The JET fusion experiment can create plasmas reaching temperatures of 150 million degrees Celsius, 10 times hotter than the centre of the sun. JET is a vital test bed for ITER, one of the biggest collaborative science projects in history. JET can reach conditions similar to those in ITER and future fusion power plants, and is the only operational tokamak in the world that can use the same deuterium-tritium (D-T) fuel mix planned for those devices.
"These new record results confirm to us that ITER will work well. Namely, in the 1997 experiments, the inner plasma-facing armor of the JET tokamaks was made of porous carbon fiber sheets. Although they withstood temperatures of up to 3000 degrees Celsius, they strongly absorbed the fusion fuel, i.e., the deuterium and tritium gasses, so that the reaction was 'smothered'. At the same time, a large amount of carbon dust was produced, which also absorbed the fusion fuel.
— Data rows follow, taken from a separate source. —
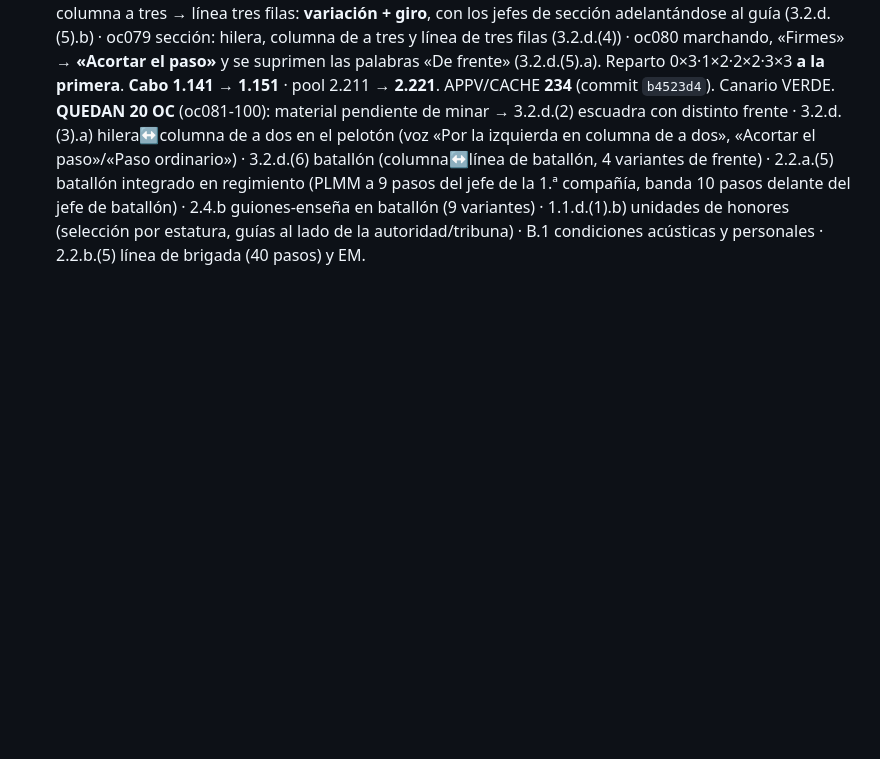
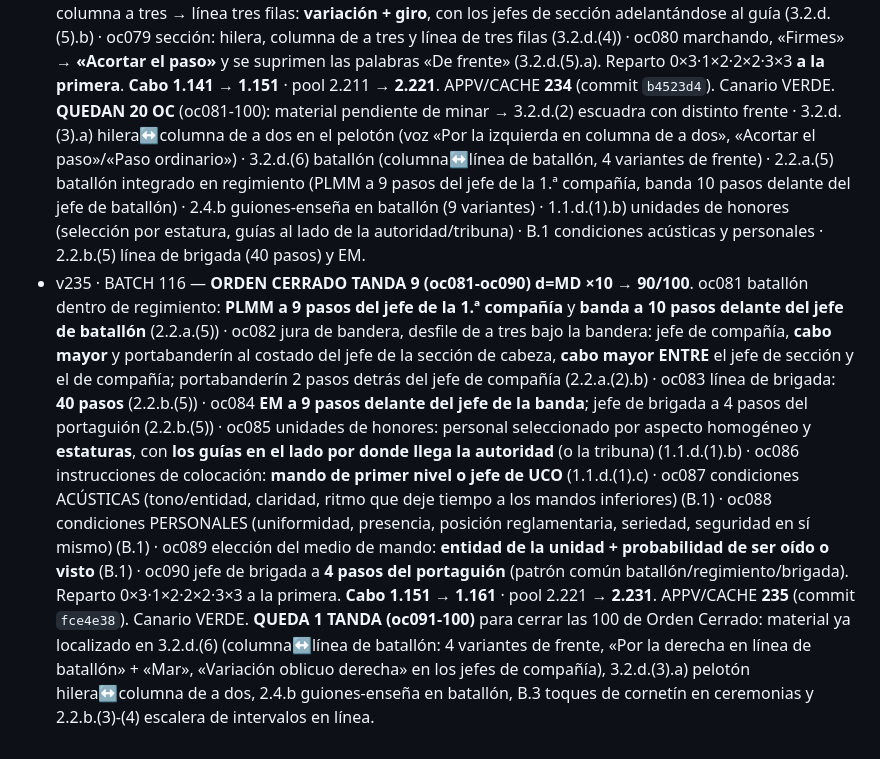
Before and after one commit to jcyebenes-hub/Academia-A-la-orden, a Markdown page: PENDIENTES-USUARIO.md, the part around the change. Drawn GitHub-style; blank space fills up the shorter version.

Commit message:
docs: CHECKSUM v235 - tanda 9 de Orden Cerrado (90/100)

```diff
--- a/PENDIENTES-USUARIO.md
+++ b/PENDIENTES-USUARIO.md
@@ -287,3 +287,5 @@ NO urgentes (ya cubierto): temario CEFOT1 (tenido, 2019 y 2025) · ME7-029 Ingl
 - v233 · BATCH 114 — **ORDEN CERRADO TANDA 7 (oc061-oc070) d=MD ×10 → 70/100**. oc061 dos guiones-enseña RMOSF: **precedencia la laureada**; a igual guion-enseña, la antigüedad en su concesión (2.4) · oc062 más de una enseña en unidades superiores → **entre la 1.ª y 2.ª compañía del primer batallón**, en línea y en columna (2.3.c) · oc063 línea con más de tres compañías → al costado, **10 pasos desde la última fila hasta el jefe de la compañía** (2.5.b) · oc064 formaciones en explanada → la autoridad revista **siguiendo un recorrido en U** con el mando de todas las unidades al mismo sentido (2.5.c) · oc065 alineación en el batallón → voces **«Por compañías» + «Mar»** y luego las de los jefes de unidad inferior (3.1.b.(1).c) · oc066 alinear por filas → **«Por filas (o fila n). Alinearse»** (3.1.b.(1).f) · oc067 variación a pie firme → movimiento de armas + primera voz **«De frente variación…»** (3.2.b.(3)) · oc068 **marcha oblicua: solo recorridos cortos y alto nivel** (3.2.c) · oc069 jefe de sección en columna de a tres: **un paso al costado del guía**, alineado con la fila de jefes de pelotón (2.2.a.(2).a) — y ojo, en columna de a seis va a DOS pasos delante, centrado · oc070 jefe de escuadra en fila: **al costado derecho** como guía (2.2.b.(1).a). Reparto 0×3·1×2·2×2·3×3 (2 recalibraciones: [3,3,1,3] → [2,3,2,3] → final; solo hubo que mover oc063). **Cabo 1.131 → 1.141** · pool 2.201 → **2.211**. APPV/CACHE **233** (commit `9d1b4ed`). Canario VERDE.
 - v234 · BATCH 115 — **ORDEN CERRADO TANDA 8 (oc071-oc080) d=MD ×10 → 80/100**. oc071 disposición lineal al acolar pelotones: **1-2-3 por la derecha · 3-2-1 por la izquierda · 3-1-2 «de a tres»** (3.2.d.(4).a) · oc072 **columna de a dos = EXCLUSIVAMENTE orden de marcha** (3.2.d.(4) y (5)) · oc073 compañía: columna a tres, a nueve, línea de tres filas y de nueve filas + excepcional de a seis (3.2.d.(5)) · oc074 de columna a tres a de a nueve: 1.ª sección «Firmes», 2.ª y 3.ª «De frente variación oblicua derecha e izquierda» (3.2.d.(5).a) · oc075 mismo costado → **«Por la derecha (o izquierda) de a nueve»** (3.2.d.(5).a) · oc076 de a nueve a de a tres: inicia la **sección del CENTRO** (base a un costado → «Por la derecha/izquierda») · oc077 pelotón: hilera, columna de a dos, fila y línea de dos filas (3.2.d.(3)) · oc078 columna a tres → línea tres filas: **variación + giro**, con los jefes de sección adelantándose al guía (3.2.d.(5).b) · oc079 sección: hilera, columna de a tres y línea de tres filas (3.2.d.(4)) · oc080 marchando, «Firmes» → **«Acortar el paso»** y se suprimen las palabras «De frente» (3.2.d.(5).a). Reparto 0×3·1×2·2×2·3×3 **a la primera**. **Cabo 1.141 → 1.151** · pool 2.211 → **2.221**. APPV/CACHE **234** (commit `b4523d4`). Canario VERDE.
   **QUEDAN 20 OC** (oc081-100): material pendiente de minar → 3.2.d.(2) escuadra con distinto frente · 3.2.d.(3).a) hilera↔columna de a dos en el pelotón (voz «Por la izquierda en columna de a dos», «Acortar el paso»/«Paso ordinario») · 3.2.d.(6) batallón (columna↔línea de batallón, 4 variantes de frente) · 2.2.a.(5) batallón integrado en regimiento (PLMM a 9 pasos del jefe de la 1.ª compañía, banda 10 pasos delante del jefe de batallón) · 2.4.b guiones-enseña en batallón (9 variantes) · 1.1.d.(1).b) unidades de honores (selección por estatura, guías al lado de la autoridad/tribuna) · B.1 condiciones acústicas y personales · 2.2.b.(5) línea de brigada (40 pasos) y EM.
+- v235 · BATCH 116 — **ORDEN CERRADO TANDA 9 (oc081-oc090) d=MD ×10 → 90/100**. oc081 batallón dentro de regimiento: **PLMM a 9 pasos del jefe de la 1.ª compañía** y **banda a 10 pasos delante del jefe de batallón** (2.2.a.(5)) · oc082 jura de bandera, desfile de a tres bajo la bandera: jefe de compañía, **cabo mayor** y portabanderín al costado del jefe de la sección de cabeza, **cabo mayor ENTRE** el jefe de sección y el de compañía; portabanderín 2 pasos detrás del jefe de compañía (2.2.a.(2).b) · oc083 línea de brigada: **40 pasos** (2.2.b.(5)) · oc084 **EM a 9 pasos delante del jefe de la banda**; jefe de brigada a 4 pasos del portaguión (2.2.b.(5)) · oc085 unidades de honores: personal seleccionado por aspecto homogéneo y **estaturas**, con **los guías en el lado por donde llega la autoridad** (o la tribuna) (1.1.d.(1).b) · oc086 instrucciones de colocación: **mando de primer nivel o jefe de UCO** (1.1.d.(1).c) · oc087 condiciones ACÚSTICAS (tono/entidad, claridad, ritmo que deje tiempo a los mandos inferiores) (B.1) · oc088 condiciones PERSONALES (uniformidad, presencia, posición reglamentaria, seriedad, seguridad en sí mismo) (B.1) · oc089 elección del medio de mando: **entidad de la unidad + probabilidad de ser oído o visto** (B.1) · oc090 jefe de brigada a **4 pasos del portaguión** (patrón común batallón/regimiento/brigada). Reparto 0×3·1×2·2×2·3×3 a la primera. **Cabo 1.151 → 1.161** · pool 2.221 → **2.231**. APPV/CACHE **235** (commit `fce4e38`). Canario VERDE.
+  **QUEDA 1 TANDA (oc091-100)** para cerrar las 100 de Orden Cerrado: material ya localizado en 3.2.d.(6) (columna↔línea de batallón: 4 variantes de frente, «Por la derecha en línea de batallón» + «Mar», «Variación oblicuo derecha» en los jefes de compañía), 3.2.d.(3).a) pelotón hilera↔columna de a dos, 2.4.b guiones-enseña en batallón, B.3 toques de cornetín en ceremonias y 2.2.b.(3)-(4) escalera de intervalos en línea.
```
Since then, efforts have been made to avoid absorption of the fuel in the walls by using tungsten and beryllium armor, as it is common today. Earlier experiments were conducted with extra caution in 2014 because it was not clear how the fusion dust would be composed under the new conditions, how much it would absorb the fusion fuel, and whether it would self-ignite and be explosive. All these doubts were dispelled by the analysis of fusion dust particles carried out during the three-year period from 2017 to 2020 at the RBI ion microprobe in Laboratory for ion beam interactions, in collaboration with colleagues from the UK, Sweden and Poland," explained Dr Tonči Tadić, head of the Croatian fusion activities within the EUROfusion consortium and coordinator of the DONES-PreP Project Council in Croatia.
Dr Tadić recalled that the close collaboration between Croatian fusion scientists and their British colleagues dates back to 2013, when a bilateral cooperation agreement was signed between the RBI and the Culham Fusion Energy Center (CCFE) of the UKAEA, which hosts JET. In 2013, the RBI obtained the status of a "UK External Fusion Research Unit" within the EU. Since then, UK scientists have regularly used the expertise of the Laboratory for ion beam interactions to analyse fusion samples with an ion microprobe or to irradiate fusion materials with a DiFU device.
Volker Naulin, Head of the Fusion Science Department at EUROfusion, said: “As EUROfusion we designed this experimental campaign at JET to optimally prepare for the start of ITER by investigating the energetic processes that will come into play there and to prepare the next generation of fusion researchers. The experiments confirmed our predictions, motivating us in doing our best to ensure a timely success of ITER operation. The results are support for an early decision for a European DEMO power plant, as fusion is needed for long term decarbonisation of our energy supply”
As pressures mount to address the effects of climate change through decarbonising energy production, this success is a major step forward on fusion’s roadmap as a safe, efficient, low carbon means of tackling the global energy crisis.